- Task directions
Below are the entries to retype; reproduce each one exactly.

_____

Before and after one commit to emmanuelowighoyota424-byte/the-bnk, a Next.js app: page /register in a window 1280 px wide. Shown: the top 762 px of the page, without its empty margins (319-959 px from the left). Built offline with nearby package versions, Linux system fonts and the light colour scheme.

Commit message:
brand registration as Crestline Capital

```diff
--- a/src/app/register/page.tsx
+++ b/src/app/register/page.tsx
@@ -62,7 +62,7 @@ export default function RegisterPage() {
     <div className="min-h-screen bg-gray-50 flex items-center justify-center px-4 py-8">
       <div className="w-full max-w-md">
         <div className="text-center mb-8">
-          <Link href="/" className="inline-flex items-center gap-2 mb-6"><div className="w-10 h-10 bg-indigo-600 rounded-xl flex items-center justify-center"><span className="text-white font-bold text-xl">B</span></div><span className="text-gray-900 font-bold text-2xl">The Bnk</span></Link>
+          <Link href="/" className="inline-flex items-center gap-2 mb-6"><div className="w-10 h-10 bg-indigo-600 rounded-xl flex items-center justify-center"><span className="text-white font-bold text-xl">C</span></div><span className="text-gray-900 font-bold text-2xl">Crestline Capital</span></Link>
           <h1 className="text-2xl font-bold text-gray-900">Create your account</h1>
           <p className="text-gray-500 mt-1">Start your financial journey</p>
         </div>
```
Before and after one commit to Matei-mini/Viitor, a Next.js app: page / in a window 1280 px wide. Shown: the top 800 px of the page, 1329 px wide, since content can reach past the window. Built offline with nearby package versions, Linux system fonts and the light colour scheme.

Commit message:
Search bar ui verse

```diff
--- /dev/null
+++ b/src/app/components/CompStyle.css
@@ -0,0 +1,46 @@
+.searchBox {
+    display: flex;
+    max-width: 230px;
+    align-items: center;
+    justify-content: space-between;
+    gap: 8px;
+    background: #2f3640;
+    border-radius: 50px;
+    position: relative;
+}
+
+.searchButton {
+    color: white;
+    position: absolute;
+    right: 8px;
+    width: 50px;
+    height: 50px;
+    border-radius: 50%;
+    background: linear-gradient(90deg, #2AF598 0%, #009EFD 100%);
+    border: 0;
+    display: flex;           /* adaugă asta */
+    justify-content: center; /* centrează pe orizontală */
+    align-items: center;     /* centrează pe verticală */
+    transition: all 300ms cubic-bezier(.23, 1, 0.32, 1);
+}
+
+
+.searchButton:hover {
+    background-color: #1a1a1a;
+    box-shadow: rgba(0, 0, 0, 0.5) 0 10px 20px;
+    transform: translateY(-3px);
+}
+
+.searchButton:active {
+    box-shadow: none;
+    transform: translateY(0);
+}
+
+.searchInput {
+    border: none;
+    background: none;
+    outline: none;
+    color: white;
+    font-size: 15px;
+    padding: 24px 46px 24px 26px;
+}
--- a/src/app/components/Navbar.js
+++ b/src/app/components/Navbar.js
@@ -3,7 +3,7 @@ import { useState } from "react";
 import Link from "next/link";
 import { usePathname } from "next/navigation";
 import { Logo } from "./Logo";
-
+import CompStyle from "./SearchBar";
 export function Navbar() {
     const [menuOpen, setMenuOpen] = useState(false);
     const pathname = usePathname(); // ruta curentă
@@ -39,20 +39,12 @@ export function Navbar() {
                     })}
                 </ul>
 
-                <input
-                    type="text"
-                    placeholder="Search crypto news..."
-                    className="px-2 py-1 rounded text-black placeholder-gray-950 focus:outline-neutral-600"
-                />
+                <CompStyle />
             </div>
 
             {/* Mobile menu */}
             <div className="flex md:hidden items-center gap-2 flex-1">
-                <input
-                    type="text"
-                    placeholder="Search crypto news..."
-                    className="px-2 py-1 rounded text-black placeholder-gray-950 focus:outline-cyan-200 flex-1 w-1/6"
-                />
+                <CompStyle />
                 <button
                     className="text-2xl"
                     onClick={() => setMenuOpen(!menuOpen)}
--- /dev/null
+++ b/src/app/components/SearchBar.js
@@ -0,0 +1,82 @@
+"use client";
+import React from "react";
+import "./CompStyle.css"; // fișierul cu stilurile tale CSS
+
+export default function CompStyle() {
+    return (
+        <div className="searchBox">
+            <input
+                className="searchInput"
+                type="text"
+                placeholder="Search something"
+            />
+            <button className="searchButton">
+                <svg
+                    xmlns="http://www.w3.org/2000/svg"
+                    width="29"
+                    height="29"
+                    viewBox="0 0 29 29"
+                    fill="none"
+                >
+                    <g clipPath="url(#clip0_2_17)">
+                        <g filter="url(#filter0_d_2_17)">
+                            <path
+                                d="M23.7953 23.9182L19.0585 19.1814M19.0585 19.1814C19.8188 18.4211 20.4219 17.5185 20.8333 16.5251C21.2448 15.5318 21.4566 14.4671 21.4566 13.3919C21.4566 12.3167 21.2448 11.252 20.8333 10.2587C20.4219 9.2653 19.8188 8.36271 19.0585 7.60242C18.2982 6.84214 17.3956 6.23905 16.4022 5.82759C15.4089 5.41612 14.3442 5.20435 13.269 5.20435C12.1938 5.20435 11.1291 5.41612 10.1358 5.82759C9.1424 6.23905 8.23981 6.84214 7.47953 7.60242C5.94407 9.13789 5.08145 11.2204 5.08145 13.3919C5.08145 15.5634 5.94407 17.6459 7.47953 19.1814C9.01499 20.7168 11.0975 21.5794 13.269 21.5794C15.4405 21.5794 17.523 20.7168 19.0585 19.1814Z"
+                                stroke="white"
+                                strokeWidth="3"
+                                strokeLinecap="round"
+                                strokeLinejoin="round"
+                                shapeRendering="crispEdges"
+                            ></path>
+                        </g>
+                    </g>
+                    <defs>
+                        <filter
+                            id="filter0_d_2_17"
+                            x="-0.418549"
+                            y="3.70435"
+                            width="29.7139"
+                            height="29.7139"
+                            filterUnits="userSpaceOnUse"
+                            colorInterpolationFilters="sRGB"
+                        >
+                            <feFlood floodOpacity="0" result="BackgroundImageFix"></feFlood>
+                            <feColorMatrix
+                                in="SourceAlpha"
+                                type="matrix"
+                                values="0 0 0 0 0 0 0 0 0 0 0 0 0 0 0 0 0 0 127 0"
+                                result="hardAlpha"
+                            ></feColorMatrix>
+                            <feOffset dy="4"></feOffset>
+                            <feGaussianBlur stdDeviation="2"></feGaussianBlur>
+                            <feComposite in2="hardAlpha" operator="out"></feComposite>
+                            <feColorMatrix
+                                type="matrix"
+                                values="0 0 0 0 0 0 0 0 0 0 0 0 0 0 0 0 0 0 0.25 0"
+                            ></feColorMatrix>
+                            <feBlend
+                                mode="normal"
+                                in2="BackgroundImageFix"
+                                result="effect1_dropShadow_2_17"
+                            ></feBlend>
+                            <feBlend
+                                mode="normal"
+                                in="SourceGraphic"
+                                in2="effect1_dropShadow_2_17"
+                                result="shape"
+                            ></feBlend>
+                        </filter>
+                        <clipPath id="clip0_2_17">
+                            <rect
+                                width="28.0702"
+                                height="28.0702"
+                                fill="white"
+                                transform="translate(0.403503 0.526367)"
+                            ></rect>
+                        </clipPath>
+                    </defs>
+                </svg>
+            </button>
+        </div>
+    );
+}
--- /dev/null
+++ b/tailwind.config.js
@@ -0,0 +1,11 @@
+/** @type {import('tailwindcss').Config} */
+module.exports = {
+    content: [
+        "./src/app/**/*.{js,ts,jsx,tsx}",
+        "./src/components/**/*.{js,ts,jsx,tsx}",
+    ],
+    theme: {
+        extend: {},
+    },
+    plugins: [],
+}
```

_____

- Problem solution
Before and after one commit to emmanuelowighoyota424-byte/the-bnk, a Next.js app: page /register in a window 1280 px wide. Shown: the top 762 px of the page, without its empty margins (319-959 px from the left). Built offline with nearby package versions, Linux system fonts and the light colour scheme.

Commit message:
brand registration as Crestline Capital

```diff
--- a/src/app/register/page.tsx
+++ b/src/app/register/page.tsx
@@ -62,7 +62,7 @@ export default function RegisterPage() {
     <div className="min-h-screen bg-gray-50 flex items-center justify-center px-4 py-8">
       <div className="w-full max-w-md">
         <div className="text-center mb-8">
-          <Link href="/" className="inline-flex items-center gap-2 mb-6"><div className="w-10 h-10 bg-indigo-600 rounded-xl flex items-center justify-center"><span className="text-white font-bold text-xl">B</span></div><span className="text-gray-900 font-bold text-2xl">The Bnk</span></Link>
+          <Link href="/" className="inline-flex items-center gap-2 mb-6"><div className="w-10 h-10 bg-indigo-600 rounded-xl flex items-center justify-center"><span className="text-white font-bold text-xl">C</span></div><span className="text-gray-900 font-bold text-2xl">Crestline Capital</span></Link>
           <h1 className="text-2xl font-bold text-gray-900">Create your account</h1>
           <p className="text-gray-500 mt-1">Start your financial journey</p>
         </div>
```
Before and after one commit to Matei-mini/Viitor, a Next.js app: page / in a window 1280 px wide. Shown: the top 800 px of the page, 1329 px wide, since content can reach past the window. Built offline with nearby package versions, Linux system fonts and the light colour scheme.

Commit message:
Search bar ui verse

```diff
--- /dev/null
+++ b/src/app/components/CompStyle.css
@@ -0,0 +1,46 @@
+.searchBox {
+    display: flex;
+    max-width: 230px;
+    align-items: center;
+    justify-content: space-between;
+    gap: 8px;
+    background: #2f3640;
+    border-radius: 50px;
+    position: relative;
+}
+
+.searchButton {
+    color: white;
+    position: absolute;
+    right: 8px;
+    width: 50px;
+    height: 50px;
+    border-radius: 50%;
+    background: linear-gradient(90deg, #2AF598 0%, #009EFD 100%);
+    border: 0;
+    display: flex;           /* adaugă asta */
+    justify-content: center; /* centrează pe orizontală */
+    align-items: center;     /* centrează pe verticală */
+    transition: all 300ms cubic-bezier(.23, 1, 0.32, 1);
+}
+
+
+.searchButton:hover {
+    background-color: #1a1a1a;
+    box-shadow: rgba(0, 0, 0, 0.5) 0 10px 20px;
+    transform: translateY(-3px);
+}
+
+.searchButton:active {
+    box-shadow: none;
+    transform: translateY(0);
+}
+
+.searchInput {
+    border: none;
+    background: none;
+    outline: none;
+    color: white;
+    font-size: 15px;
+    padding: 24px 46px 24px 26px;
+}
--- a/src/app/components/Navbar.js
+++ b/src/app/components/Navbar.js
@@ -3,7 +3,7 @@ import { useState } from "react";
 import Link from "next/link";
 import { usePathname } from "next/navigation";
 import { Logo } from "./Logo";
-
+import CompStyle from "./SearchBar";
 export function Navbar() {
     const [menuOpen, setMenuOpen] = useState(false);
     const pathname = usePathname(); // ruta curentă
@@ -39,20 +39,12 @@ export function Navbar() {
                     })}
                 </ul>
 
-                <input
-                    type="text"
-                    placeholder="Search crypto news..."
-                    className="px-2 py-1 rounded text-black placeholder-gray-950 focus:outline-neutral-600"
-                />
+                <CompStyle />
             </div>
 
             {/* Mobile menu */}
             <div className="flex md:hidden items-center gap-2 flex-1">
-                <input
-                    type="text"
-                    placeholder="Search crypto news..."
-                    className="px-2 py-1 rounded text-black placeholder-gray-950 focus:outline-cyan-200 flex-1 w-1/6"
-                />
+                <CompStyle />
                 <button
                     className="text-2xl"
                     onClick={() => setMenuOpen(!menuOpen)}
--- /dev/null
+++ b/src/app/components/SearchBar.js
@@ -0,0 +1,82 @@
+"use client";
+import React from "react";
+import "./CompStyle.css"; // fișierul cu stilurile tale CSS
+
+export default function CompStyle() {
+    return (
+        <div className="searchBox">
+            <input
+                className="searchInput"
+                type="text"
+                placeholder="Search something"
+            />
+            <button className="searchButton">
+                <svg
+                    xmlns="http://www.w3.org/2000/svg"
+                    width="29"
+                    height="29"
+                    viewBox="0 0 29 29"
+                    fill="none"
+                >
+                    <g clipPath="url(#clip0_2_17)">
+                        <g filter="url(#filter0_d_2_17)">
+                            <path
+                                d="M23.7953 23.9182L19.0585 19.1814M19.0585 19.1814C19.8188 18.4211 20.4219 17.5185 20.8333 16.5251C21.2448 15.5318 21.4566 14.4671 21.4566 13.3919C21.4566 12.3167 21.2448 11.252 20.8333 10.2587C20.4219 9.2653 19.8188 8.36271 19.0585 7.60242C18.2982 6.84214 17.3956 6.23905 16.4022 5.82759C15.4089 5.41612 14.3442 5.20435 13.269 5.20435C12.1938 5.20435 11.1291 5.41612 10.1358 5.82759C9.1424 6.23905 8.23981 6.84214 7.47953 7.60242C5.94407 9.13789 5.08145 11.2204 5.08145 13.3919C5.08145 15.5634 5.94407 17.6459 7.47953 19.1814C9.01499 20.7168 11.0975 21.5794 13.269 21.5794C15.4405 21.5794 17.523 20.7168 19.0585 19.1814Z"
+                                stroke="white"
+                                strokeWidth="3"
+                                strokeLinecap="round"
+                                strokeLinejoin="round"
+                                shapeRendering="crispEdges"
+                            ></path>
+                        </g>
+                    </g>
+                    <defs>
+                        <filter
+                            id="filter0_d_2_17"
+                            x="-0.418549"
+                            y="3.70435"
+                            width="29.7139"
+                            height="29.7139"
+                            filterUnits="userSpaceOnUse"
+                            colorInterpolationFilters="sRGB"
+                        >
+                            <feFlood floodOpacity="0" result="BackgroundImageFix"></feFlood>
+                            <feColorMatrix
+                                in="SourceAlpha"
+                                type="matrix"
+                                values="0 0 0 0 0 0 0 0 0 0 0 0 0 0 0 0 0 0 127 0"
+                                result="hardAlpha"
+                            ></feColorMatrix>
+                            <feOffset dy="4"></feOffset>
+                            <feGaussianBlur stdDeviation="2"></feGaussianBlur>
+                            <feComposite in2="hardAlpha" operator="out"></feComposite>
+                            <feColorMatrix
+                                type="matrix"
+                                values="0 0 0 0 0 0 0 0 0 0 0 0 0 0 0 0 0 0 0.25 0"
+                            ></feColorMatrix>
+                            <feBlend
+                                mode="normal"
+                                in2="BackgroundImageFix"
+                                result="effect1_dropShadow_2_17"
+                            ></feBlend>
+                            <feBlend
+                                mode="normal"
+                                in="SourceGraphic"
+                                in2="effect1_dropShadow_2_17"
+                                result="shape"
+                            ></feBlend>
+                        </filter>
+                        <clipPath id="clip0_2_17">
+                            <rect
+                                width="28.0702"
+                                height="28.0702"
+                                fill="white"
+                                transform="translate(0.403503 0.526367)"
+                            ></rect>
+                        </clipPath>
+                    </defs>
+                </svg>
+            </button>
+        </div>
+    );
+}
--- /dev/null
+++ b/tailwind.config.js
@@ -0,0 +1,11 @@
+/** @type {import('tailwindcss').Config} */
+module.exports = {
+    content: [
+        "./src/app/**/*.{js,ts,jsx,tsx}",
+        "./src/components/**/*.{js,ts,jsx,tsx}",
+    ],
+    theme: {
+        extend: {},
+    },
+    plugins: [],
+}
```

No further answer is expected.